_Action item_
Write out every record below exactly, leaving the pictures out.
═══ Task material ═══
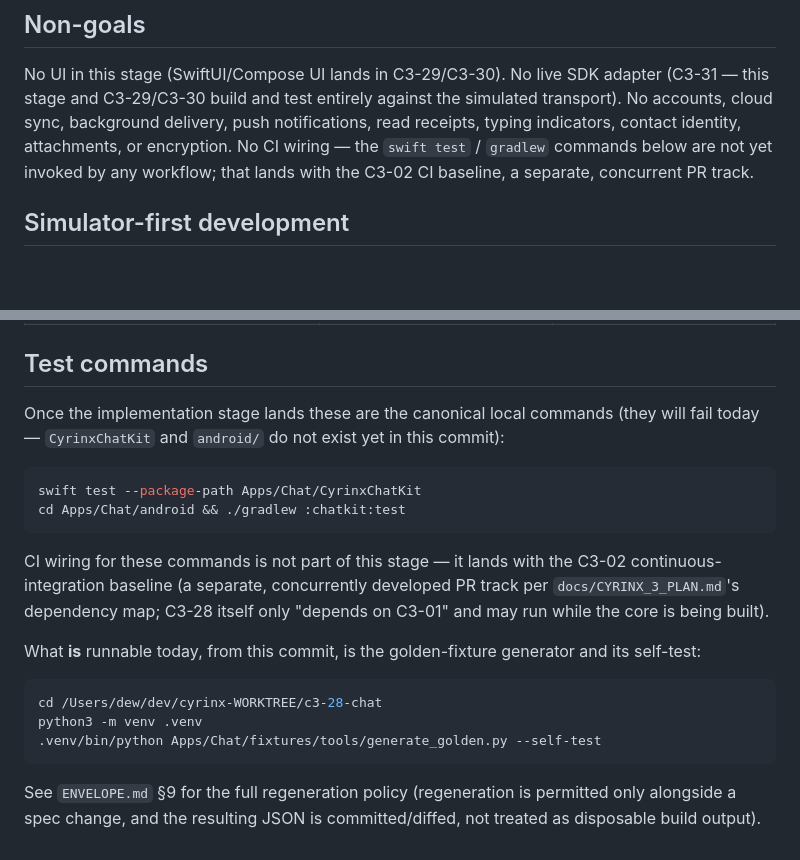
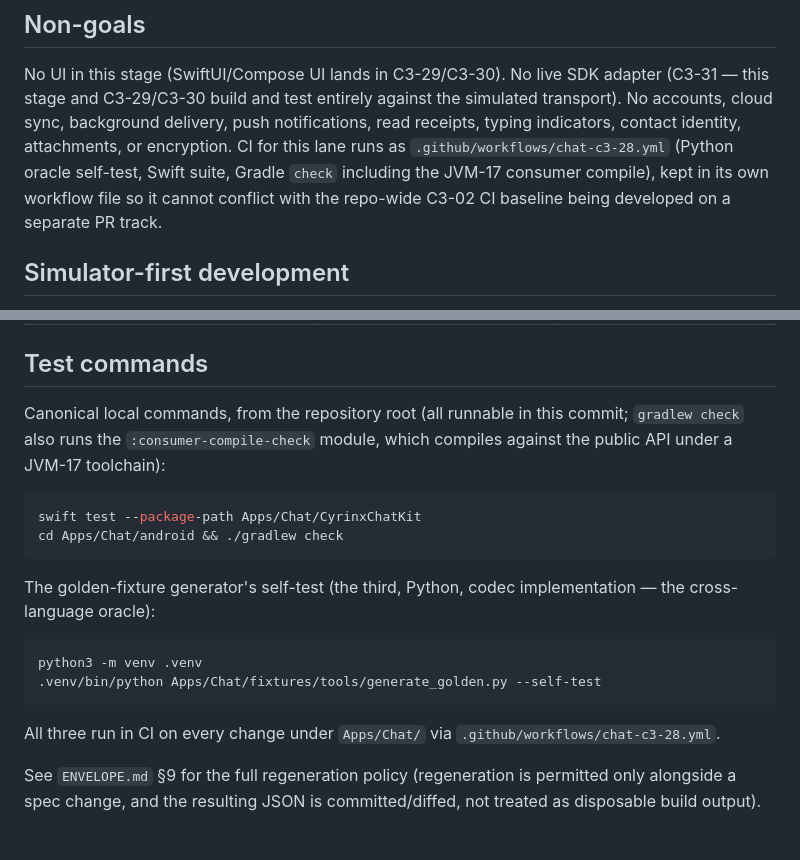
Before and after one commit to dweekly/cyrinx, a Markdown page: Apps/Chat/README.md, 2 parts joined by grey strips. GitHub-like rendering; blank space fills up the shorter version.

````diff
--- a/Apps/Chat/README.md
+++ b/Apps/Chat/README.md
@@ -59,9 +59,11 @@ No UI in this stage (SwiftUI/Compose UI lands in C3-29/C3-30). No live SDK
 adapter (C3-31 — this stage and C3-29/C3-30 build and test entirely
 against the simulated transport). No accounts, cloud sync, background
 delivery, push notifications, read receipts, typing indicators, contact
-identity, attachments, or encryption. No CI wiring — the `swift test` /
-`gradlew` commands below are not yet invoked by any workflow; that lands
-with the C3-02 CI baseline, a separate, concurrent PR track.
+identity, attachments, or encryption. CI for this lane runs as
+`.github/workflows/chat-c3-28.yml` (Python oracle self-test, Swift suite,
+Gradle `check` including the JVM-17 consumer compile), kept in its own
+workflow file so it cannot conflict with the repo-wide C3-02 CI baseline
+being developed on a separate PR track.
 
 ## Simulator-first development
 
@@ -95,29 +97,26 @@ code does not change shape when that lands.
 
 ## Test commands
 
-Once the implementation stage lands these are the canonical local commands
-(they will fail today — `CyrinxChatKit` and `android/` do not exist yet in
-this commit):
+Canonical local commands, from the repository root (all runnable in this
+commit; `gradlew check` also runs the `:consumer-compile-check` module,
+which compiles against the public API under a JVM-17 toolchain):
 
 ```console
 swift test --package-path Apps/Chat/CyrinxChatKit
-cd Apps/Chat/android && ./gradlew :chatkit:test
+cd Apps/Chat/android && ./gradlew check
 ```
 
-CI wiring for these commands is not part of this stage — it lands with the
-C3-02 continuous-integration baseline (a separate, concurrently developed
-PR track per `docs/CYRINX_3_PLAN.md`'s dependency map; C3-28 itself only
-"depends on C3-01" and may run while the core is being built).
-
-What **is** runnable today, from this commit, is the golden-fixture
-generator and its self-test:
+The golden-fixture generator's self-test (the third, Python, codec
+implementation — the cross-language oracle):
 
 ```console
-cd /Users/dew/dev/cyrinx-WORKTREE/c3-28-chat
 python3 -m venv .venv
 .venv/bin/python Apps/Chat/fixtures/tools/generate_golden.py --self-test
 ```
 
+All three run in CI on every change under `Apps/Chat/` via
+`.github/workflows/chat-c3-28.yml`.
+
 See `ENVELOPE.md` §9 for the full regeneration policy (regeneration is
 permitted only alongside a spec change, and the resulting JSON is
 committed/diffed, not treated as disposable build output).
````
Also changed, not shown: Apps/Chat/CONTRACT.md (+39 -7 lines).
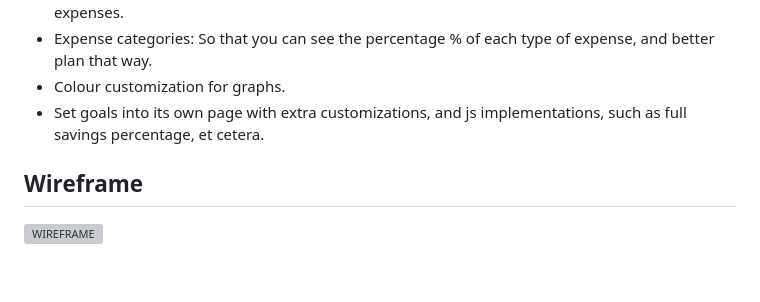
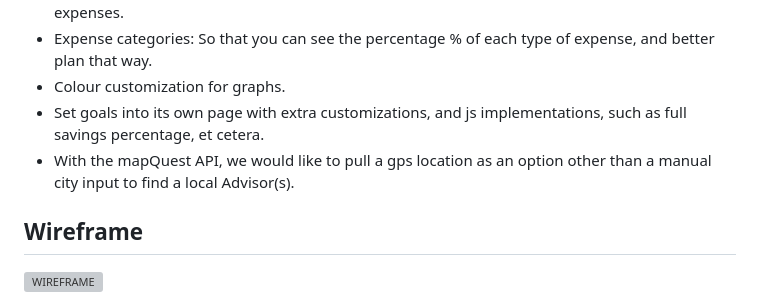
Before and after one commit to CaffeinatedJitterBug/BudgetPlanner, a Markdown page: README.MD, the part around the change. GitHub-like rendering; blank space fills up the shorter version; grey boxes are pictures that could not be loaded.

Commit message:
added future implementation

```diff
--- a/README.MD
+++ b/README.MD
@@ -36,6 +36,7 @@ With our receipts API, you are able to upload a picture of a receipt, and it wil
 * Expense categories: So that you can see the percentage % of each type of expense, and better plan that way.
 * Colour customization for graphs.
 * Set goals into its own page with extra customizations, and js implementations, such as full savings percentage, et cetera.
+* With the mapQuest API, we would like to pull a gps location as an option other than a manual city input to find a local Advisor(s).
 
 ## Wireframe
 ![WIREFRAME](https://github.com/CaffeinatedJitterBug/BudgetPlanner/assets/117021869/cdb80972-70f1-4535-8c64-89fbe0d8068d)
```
═══
_Task response_
Before and after one commit to dweekly/cyrinx, a Markdown page: Apps/Chat/README.md, 2 parts joined by grey strips. GitHub-like rendering; blank space fills up the shorter version.

````diff
--- a/Apps/Chat/README.md
+++ b/Apps/Chat/README.md
@@ -59,9 +59,11 @@ No UI in this stage (SwiftUI/Compose UI lands in C3-29/C3-30). No live SDK
 adapter (C3-31 — this stage and C3-29/C3-30 build and test entirely
 against the simulated transport). No accounts, cloud sync, background
 delivery, push notifications, read receipts, typing indicators, contact
-identity, attachments, or encryption. No CI wiring — the `swift test` /
-`gradlew` commands below are not yet invoked by any workflow; that lands
-with the C3-02 CI baseline, a separate, concurrent PR track.
+identity, attachments, or encryption. CI for this lane runs as
+`.github/workflows/chat-c3-28.yml` (Python oracle self-test, Swift suite,
+Gradle `check` including the JVM-17 consumer compile), kept in its own
+workflow file so it cannot conflict with the repo-wide C3-02 CI baseline
+being developed on a separate PR track.
 
 ## Simulator-first development
 
@@ -95,29 +97,26 @@ code does not change shape when that lands.
 
 ## Test commands
 
-Once the implementation stage lands these are the canonical local commands
-(they will fail today — `CyrinxChatKit` and `android/` do not exist yet in
-this commit):
+Canonical local commands, from the repository root (all runnable in this
+commit; `gradlew check` also runs the `:consumer-compile-check` module,
+which compiles against the public API under a JVM-17 toolchain):
 
 ```console
 swift test --package-path Apps/Chat/CyrinxChatKit
-cd Apps/Chat/android && ./gradlew :chatkit:test
+cd Apps/Chat/android && ./gradlew check
 ```
 
-CI wiring for these commands is not part of this stage — it lands with the
-C3-02 continuous-integration baseline (a separate, concurrently developed
-PR track per `docs/CYRINX_3_PLAN.md`'s dependency map; C3-28 itself only
-"depends on C3-01" and may run while the core is being built).
-
-What **is** runnable today, from this commit, is the golden-fixture
-generator and its self-test:
+The golden-fixture generator's self-test (the third, Python, codec
+implementation — the cross-language oracle):
 
 ```console
-cd /Users/dew/dev/cyrinx-WORKTREE/c3-28-chat
 python3 -m venv .venv
 .venv/bin/python Apps/Chat/fixtures/tools/generate_golden.py --self-test
 ```
 
+All three run in CI on every change under `Apps/Chat/` via
+`.github/workflows/chat-c3-28.yml`.
+
 See `ENVELOPE.md` §9 for the full regeneration policy (regeneration is
 permitted only alongside a spec change, and the resulting JSON is
 committed/diffed, not treated as disposable build output).
````
Also changed, not shown: Apps/Chat/CONTRACT.md (+39 -7 lines).
Before and after one commit to CaffeinatedJitterBug/BudgetPlanner, a Markdown page: README.MD, the part around the change. GitHub-like rendering; blank space fills up the shorter version; grey boxes are pictures that could not be loaded.

Commit message:
added future implementation

```diff
--- a/README.MD
+++ b/README.MD
@@ -36,6 +36,7 @@ With our receipts API, you are able to upload a picture of a receipt, and it wil
 * Expense categories: So that you can see the percentage % of each type of expense, and better plan that way.
 * Colour customization for graphs.
 * Set goals into its own page with extra customizations, and js implementations, such as full savings percentage, et cetera.
+* With the mapQuest API, we would like to pull a gps location as an option other than a manual city input to find a local Advisor(s).
 
 ## Wireframe
 ![WIREFRAME](https://github.com/CaffeinatedJitterBug/BudgetPlanner/assets/117021869/cdb80972-70f1-4535-8c64-89fbe0d8068d)
```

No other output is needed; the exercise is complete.